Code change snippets
[Start of Attachment]

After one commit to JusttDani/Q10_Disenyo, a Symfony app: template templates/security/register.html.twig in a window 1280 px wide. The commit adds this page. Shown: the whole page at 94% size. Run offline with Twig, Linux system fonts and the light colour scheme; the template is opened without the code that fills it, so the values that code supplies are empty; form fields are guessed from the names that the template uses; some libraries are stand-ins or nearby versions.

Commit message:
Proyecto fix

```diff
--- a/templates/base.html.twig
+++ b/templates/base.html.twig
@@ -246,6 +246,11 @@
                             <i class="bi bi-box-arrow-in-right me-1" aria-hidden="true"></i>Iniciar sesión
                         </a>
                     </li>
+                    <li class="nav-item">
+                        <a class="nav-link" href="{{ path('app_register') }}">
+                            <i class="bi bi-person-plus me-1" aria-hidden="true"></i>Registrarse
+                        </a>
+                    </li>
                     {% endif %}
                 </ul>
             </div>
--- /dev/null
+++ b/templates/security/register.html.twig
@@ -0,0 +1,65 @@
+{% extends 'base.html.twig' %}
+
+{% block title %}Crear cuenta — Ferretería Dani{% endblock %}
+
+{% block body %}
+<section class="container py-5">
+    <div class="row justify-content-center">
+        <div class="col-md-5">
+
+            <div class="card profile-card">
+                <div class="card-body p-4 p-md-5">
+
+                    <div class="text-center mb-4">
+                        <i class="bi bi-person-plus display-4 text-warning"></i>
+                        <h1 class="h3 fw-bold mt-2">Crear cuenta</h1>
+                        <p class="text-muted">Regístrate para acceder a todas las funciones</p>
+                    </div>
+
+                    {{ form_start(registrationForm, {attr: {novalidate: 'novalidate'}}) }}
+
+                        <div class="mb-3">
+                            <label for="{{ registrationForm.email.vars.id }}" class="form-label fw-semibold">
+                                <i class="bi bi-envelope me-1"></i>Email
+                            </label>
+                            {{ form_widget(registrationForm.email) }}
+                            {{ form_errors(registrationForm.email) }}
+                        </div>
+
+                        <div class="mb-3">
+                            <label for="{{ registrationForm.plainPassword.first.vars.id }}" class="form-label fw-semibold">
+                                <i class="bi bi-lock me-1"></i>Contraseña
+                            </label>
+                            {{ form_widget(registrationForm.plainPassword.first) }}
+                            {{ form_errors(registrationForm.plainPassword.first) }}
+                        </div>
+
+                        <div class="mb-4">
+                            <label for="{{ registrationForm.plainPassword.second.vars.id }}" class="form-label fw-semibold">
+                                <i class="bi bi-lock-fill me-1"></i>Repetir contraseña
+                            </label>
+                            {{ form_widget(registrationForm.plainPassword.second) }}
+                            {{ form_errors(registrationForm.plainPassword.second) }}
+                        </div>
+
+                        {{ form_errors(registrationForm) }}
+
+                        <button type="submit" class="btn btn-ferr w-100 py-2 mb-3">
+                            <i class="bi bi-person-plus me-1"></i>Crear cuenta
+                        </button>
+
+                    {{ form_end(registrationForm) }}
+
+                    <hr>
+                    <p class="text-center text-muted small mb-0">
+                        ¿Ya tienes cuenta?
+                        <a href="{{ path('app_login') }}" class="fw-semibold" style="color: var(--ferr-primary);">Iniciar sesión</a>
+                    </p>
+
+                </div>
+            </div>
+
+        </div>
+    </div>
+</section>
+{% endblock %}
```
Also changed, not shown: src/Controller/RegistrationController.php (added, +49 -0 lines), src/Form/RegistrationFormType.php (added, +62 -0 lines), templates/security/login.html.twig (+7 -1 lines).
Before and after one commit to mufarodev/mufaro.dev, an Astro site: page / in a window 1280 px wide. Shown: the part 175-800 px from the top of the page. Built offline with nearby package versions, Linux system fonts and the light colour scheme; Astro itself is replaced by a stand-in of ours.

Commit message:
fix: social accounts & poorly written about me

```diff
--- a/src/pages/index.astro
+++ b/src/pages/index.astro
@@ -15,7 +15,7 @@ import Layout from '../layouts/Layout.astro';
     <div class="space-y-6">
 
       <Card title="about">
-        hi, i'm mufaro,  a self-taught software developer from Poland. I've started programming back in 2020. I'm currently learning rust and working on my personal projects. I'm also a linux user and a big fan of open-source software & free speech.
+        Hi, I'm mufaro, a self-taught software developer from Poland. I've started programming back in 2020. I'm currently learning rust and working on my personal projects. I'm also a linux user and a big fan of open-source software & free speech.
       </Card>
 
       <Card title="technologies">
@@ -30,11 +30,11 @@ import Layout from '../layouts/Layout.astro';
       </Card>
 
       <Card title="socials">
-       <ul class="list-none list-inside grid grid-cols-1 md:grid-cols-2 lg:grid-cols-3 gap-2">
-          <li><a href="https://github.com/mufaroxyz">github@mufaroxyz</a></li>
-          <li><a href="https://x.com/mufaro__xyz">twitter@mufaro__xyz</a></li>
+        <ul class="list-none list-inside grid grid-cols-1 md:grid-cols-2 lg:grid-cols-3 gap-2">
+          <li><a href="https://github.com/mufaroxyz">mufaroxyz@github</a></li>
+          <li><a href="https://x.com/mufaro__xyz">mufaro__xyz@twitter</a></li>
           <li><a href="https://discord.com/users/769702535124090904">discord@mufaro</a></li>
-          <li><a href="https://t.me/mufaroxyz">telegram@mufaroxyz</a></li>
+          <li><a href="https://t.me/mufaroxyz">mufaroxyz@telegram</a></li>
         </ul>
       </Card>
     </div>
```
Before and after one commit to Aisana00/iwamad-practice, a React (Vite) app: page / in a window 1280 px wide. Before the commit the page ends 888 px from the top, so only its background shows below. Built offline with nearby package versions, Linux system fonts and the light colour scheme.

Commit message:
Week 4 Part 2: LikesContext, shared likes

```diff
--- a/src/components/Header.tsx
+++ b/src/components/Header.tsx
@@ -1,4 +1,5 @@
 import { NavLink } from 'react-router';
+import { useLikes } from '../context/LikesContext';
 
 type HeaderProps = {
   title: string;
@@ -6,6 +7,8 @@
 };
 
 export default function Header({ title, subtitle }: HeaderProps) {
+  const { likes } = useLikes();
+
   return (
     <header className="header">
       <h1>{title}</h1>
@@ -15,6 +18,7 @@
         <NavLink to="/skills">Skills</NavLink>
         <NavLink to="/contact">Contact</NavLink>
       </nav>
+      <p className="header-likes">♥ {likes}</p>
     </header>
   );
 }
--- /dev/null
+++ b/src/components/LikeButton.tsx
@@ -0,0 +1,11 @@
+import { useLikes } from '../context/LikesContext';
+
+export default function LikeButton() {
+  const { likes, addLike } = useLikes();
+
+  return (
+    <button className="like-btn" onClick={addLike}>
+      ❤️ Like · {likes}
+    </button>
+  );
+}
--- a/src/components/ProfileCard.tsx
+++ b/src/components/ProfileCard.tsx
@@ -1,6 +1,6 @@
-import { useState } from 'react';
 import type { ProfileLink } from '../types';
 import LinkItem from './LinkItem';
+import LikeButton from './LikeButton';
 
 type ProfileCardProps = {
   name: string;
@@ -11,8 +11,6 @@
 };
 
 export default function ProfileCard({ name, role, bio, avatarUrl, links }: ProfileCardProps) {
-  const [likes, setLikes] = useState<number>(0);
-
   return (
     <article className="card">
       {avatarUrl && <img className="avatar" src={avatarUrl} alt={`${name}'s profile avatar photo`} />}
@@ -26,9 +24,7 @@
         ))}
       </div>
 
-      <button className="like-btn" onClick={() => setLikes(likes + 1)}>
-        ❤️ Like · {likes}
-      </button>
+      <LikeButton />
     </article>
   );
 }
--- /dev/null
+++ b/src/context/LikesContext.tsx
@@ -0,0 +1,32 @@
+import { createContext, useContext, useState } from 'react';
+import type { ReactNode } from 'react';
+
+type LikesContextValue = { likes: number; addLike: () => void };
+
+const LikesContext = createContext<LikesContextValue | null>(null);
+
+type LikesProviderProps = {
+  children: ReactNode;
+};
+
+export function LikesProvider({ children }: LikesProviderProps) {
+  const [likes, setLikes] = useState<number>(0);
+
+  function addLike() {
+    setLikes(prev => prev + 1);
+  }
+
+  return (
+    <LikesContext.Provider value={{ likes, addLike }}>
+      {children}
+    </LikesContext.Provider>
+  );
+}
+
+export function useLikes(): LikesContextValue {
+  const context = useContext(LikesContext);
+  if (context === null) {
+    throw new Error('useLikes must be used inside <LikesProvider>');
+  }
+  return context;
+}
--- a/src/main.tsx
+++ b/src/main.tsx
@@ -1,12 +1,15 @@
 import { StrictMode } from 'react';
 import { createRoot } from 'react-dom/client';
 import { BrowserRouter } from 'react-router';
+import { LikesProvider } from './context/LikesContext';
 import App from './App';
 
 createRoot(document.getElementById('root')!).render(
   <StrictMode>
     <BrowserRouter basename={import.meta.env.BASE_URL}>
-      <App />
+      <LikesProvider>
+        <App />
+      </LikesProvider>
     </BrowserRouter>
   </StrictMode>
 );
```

[End of Attachment]

## What the task requires
In the entries above, find every line with the word "title" and list it.

## Answer to the exercise
+{% block title %}Crear cuenta — Ferretería Dani{% endblock %}
       <Card title="about">
       <Card title="technologies">
       <Card title="socials">
   title: string;
 export default function Header({ title, subtitle }: HeaderProps) {
       <h1>{title}</h1>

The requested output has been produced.